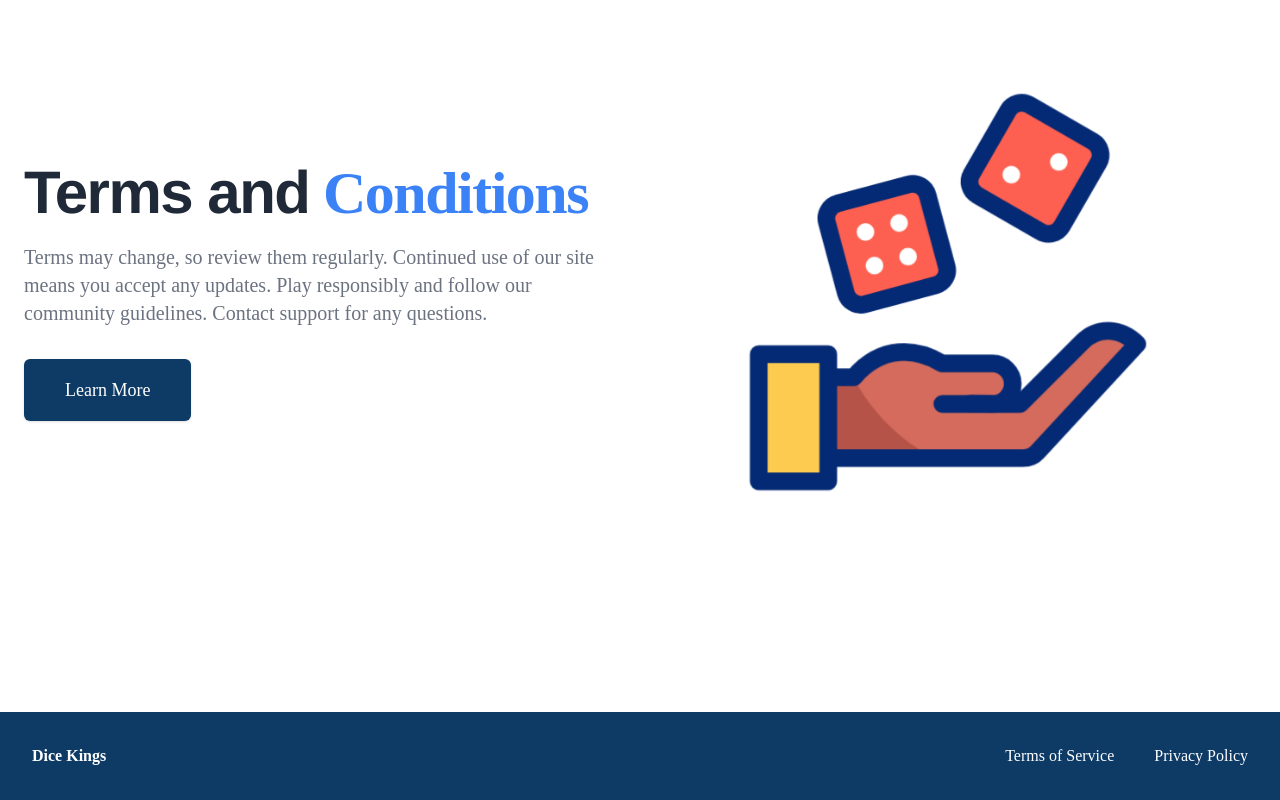
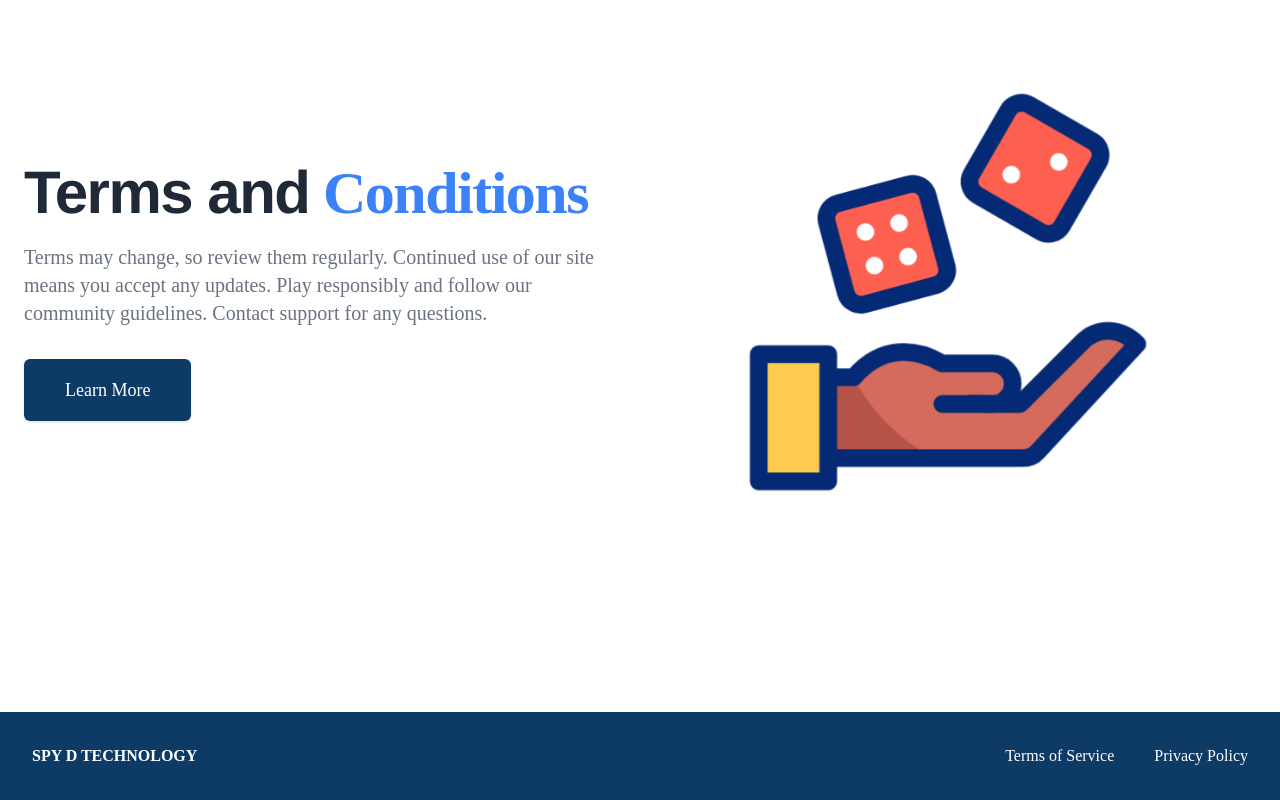
Before and after one commit to spydtech/dice-kings-Frontend, a React (Vite) app: page /home in a window 1280 px wide. Shown: the part 1236-2036 px from the top of the page. Built offline with nearby package versions, Linux system fonts and the light colour scheme.

Commit message:
chnage company name

```diff
--- a/src/Components/home/Footer/Footer.jsx
+++ b/src/Components/home/Footer/Footer.jsx
@@ -65,7 +65,7 @@ const Footer = () => {
     </div> */}
     <div className="mt-8  md:order-1 md:mt-0 ">
       <p className="text-center text-base font-bold text-white font-lora">
-      Dice Kings
+      SPY D TECHNOLOGY
       </p>
     </div>
   </div>
```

§ Activity: Please repeat each record exactly and keep every picture out of the copy.

§ Task result:
Before and after one commit to spydtech/dice-kings-Frontend, a React (Vite) app: page /home in a window 1280 px wide. Shown: the part 1236-2036 px from the top of the page. Built offline with nearby package versions, Linux system fonts and the light colour scheme.

Commit message:
chnage company name

```diff
--- a/src/Components/home/Footer/Footer.jsx
+++ b/src/Components/home/Footer/Footer.jsx
@@ -65,7 +65,7 @@ const Footer = () => {
     </div> */}
     <div className="mt-8  md:order-1 md:mt-0 ">
       <p className="text-center text-base font-bold text-white font-lora">
-      Dice Kings
+      SPY D TECHNOLOGY
       </p>
     </div>
   </div>
```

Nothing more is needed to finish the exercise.